As the Delaware Supreme Court noted in Delaware County Employees Retirement Fund v. Sanchez (2015 Del. LEXIS 472), pleading facts to support an inference of a non-disinterested director for purposes of demand futility is difficult.  However, because the allegations must be considered in the entire context and most favorably to the plaintiff under Rule 23.1, the Court of Chancery erred dismissing the complaint.

The case involved a transaction between a private company held by the family of defendant A.R. Sanchez, Jr. – Sanchez Resources, LLC (the “Private Company”), and a public company – Sanchez Energy Corporation (the “Public Company”), in which the Sanchez family constituted the largest stockholder.  The challenged transaction was a $78 million payment from the Public Company to the Private Company for (1) the buyout of private equity investor interests, (2) the acquisition of interests in certain Private Company properties, (3) the facilitation of the joint production of property, and (4) cash payment.  The Plaintiffs alleged the transaction resulted in gross overpayment and unfairly benefited the Private Company.

The Court of Chancery dismissed the complaint for failure to allege demand futility.  Plaintiffs appealed.  On appeal, the Parties agreed that two of the five directors were not disinterested – A.R. Sanchez, Jr., and his son A.R. Sanchez, III.  The remaining issue concerned the independence of director Alan Jackson, a longtime friend of A.R. Sanchez, Jr.

The complaint alleged two grounds for Jackson’s lack of independence: (1) the friendship of Jackson and A.R. Sanchez, Jr. which spanned five decades; and (2) the inference that Jackson’s personal wealth was largely attributable to A.R. Sanchez, Jr.  With respect to the first issue, other than the longtime friendship, the Plaintiffs only alleged a political campaign donation to Jackson from A.R. Sanchez, Jr.  With respect to the second issue, Plaintiffs alleged that IBC Insurance Agency, Ltd. (“IBC”), employed Jackson.  IBC also provided insurance services to both the Private and Public Company.  More importantly, IBC is a wholly owned subsidiary of International Bancshares Corporation, of which A.R. Sanchez is both the largest stockholder and a non-independent director, thus exercising significant influence over Jackson.  Finally, the complaint alleged that the $165,000 Jackson earned as a director of the Private Company constituted 30-40% of his income for that year.

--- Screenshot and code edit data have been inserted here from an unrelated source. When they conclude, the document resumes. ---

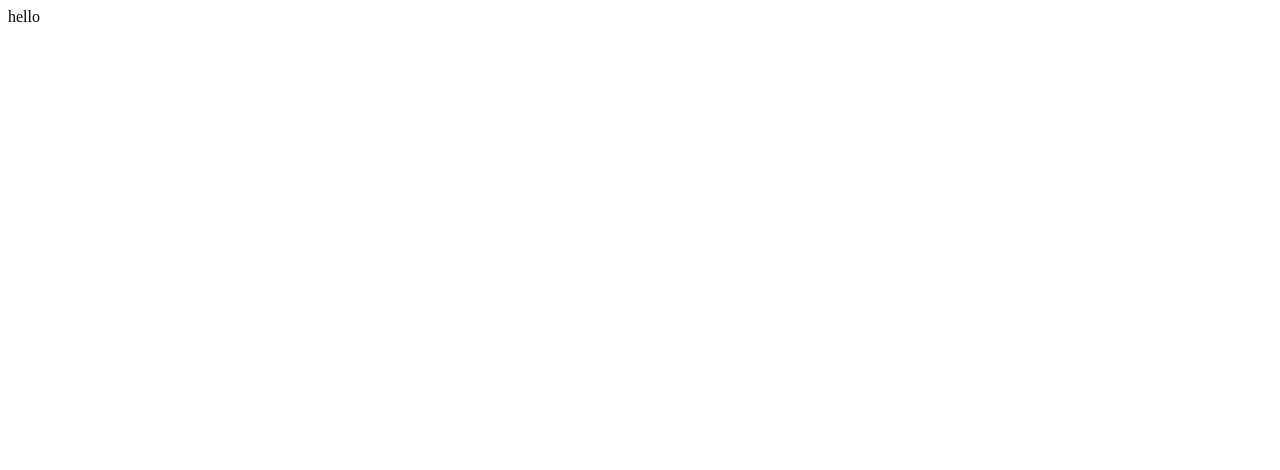
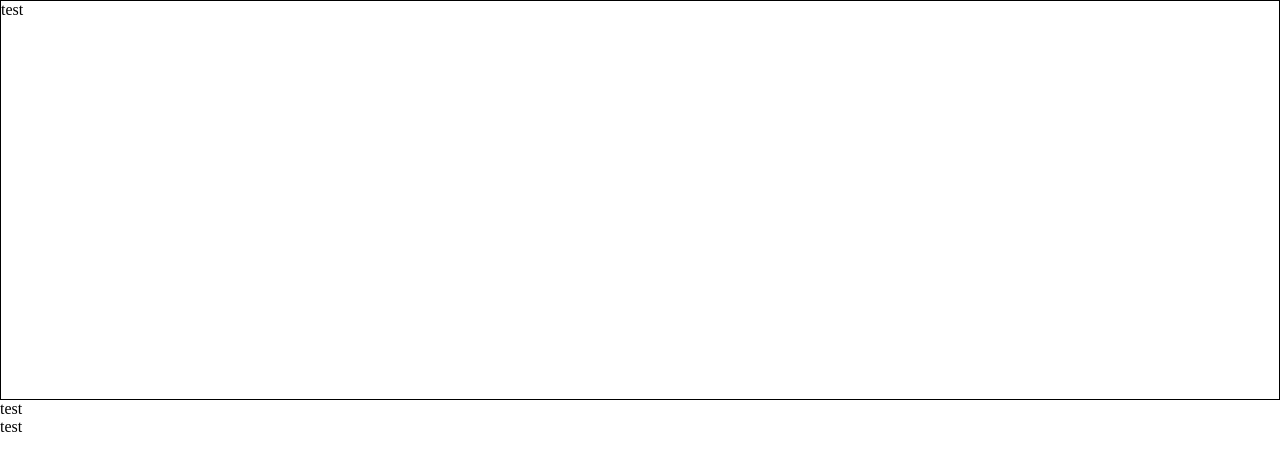
Before and after one commit to mdtagg/Hangman_TS_React, a React (Vite) app: page / in a window 1280 px wide. Shown: the top 470 px of the page. Built offline with nearby package versions, Linux system fonts and the light colour scheme.

Commit message:
HangmanGallows, HangmanWord and Keyboard compoents created

```diff
--- a/index.html
+++ b/index.html
@@ -2,8 +2,8 @@
 <html lang="en">
   <head>
     <meta charset="UTF-8" />
-    <link rel="icon" type="image/svg+xml" href="/vite.svg" />
     <meta name="viewport" content="width=device-width, initial-scale=1.0" />
+    <link rel="stylesheet" src="styles.css">
     <title>Vite + React + TS</title>
   </head>
   <body>
--- /dev/null
+++ b/src/App.css
@@ -0,0 +1,20 @@
+*,*::after,*::before {
+    box-sizing: border-box;
+}
+
+body {
+    margin:0;
+}
+
+.hangman-container {
+    height:100vh;
+    width:100vw;
+    display:flex;
+    flex-direction: column;
+}
+
+.gallows-container {
+    height:50%;
+    width:100%;
+    border:1px solid black;
+}
--- a/src/App.tsx
+++ b/src/App.tsx
@@ -1,9 +1,15 @@
 import React from "react";
+import HangmanGallows from './HangmanGallows'
+import HangmanWord from './HangmanWord'
+import Keyboard from './Keyboard'
+import './App.css'
 
 const App = () => {
     return (
-        <div>
-            hello
+        <div className='hangman-container'>
+            <HangmanGallows/>
+            <HangmanWord/>
+            <Keyboard/>
         </div>
     )
 }
--- /dev/null
+++ b/src/HangmanGallows.tsx
@@ -0,0 +1,11 @@
+import React from 'react'
+
+const HangmanGallows = () => {
+    return (
+        <div className='gallows-container'>
+            test
+        </div>
+    )
+}
+
+export default HangmanGallows
--- /dev/null
+++ b/src/HangmanWord.tsx
@@ -0,0 +1,12 @@
+
+import React from "react"
+
+const HangmanWord = () => {
+    return (
+        <div className='word-container'>
+            test
+        </div>
+    )
+}
+
+export default HangmanWord
--- /dev/null
+++ b/src/Keyboard.tsx
@@ -0,0 +1,12 @@
+
+import React from "react"
+
+const Keyboard = () => {
+    return (
+        <div className='keyboard-container'>
+            test
+        </div>
+    )
+}
+
+export default Keyboard
--- a/src/main.tsx
+++ b/src/main.tsx
@@ -2,6 +2,7 @@ import React from 'react'
 import ReactDOM from 'react-dom/client'
 import App from './App'
 
+
 ReactDOM.createRoot(document.getElementById('root')!).render(
     <App/>
 )
```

The Supreme Court noted that the Chancery Court considered the Plaintiffs’ allegations separately.  However, the law requires that all pleaded facts be considered in their full context and that all inferences be drawn in the plaintiff’s favor (FRCP 23.1).  Defendants attempted to analogize the case to Beam v. Stewart (845 A.2d 1040), but the Court distinguished the general social circle-friendship described in Beam from the long-lasting friendship here, coupled with the additional allegations relating to Jackson’s financial interest.

Under the controlling test in Aronson v. Lewis (473 A.2d 805), the facts considered in Plaintiffs’ favor, raised doubt to Jackson’s independence.  The Court reversed dismissal and remanded for further proceedings.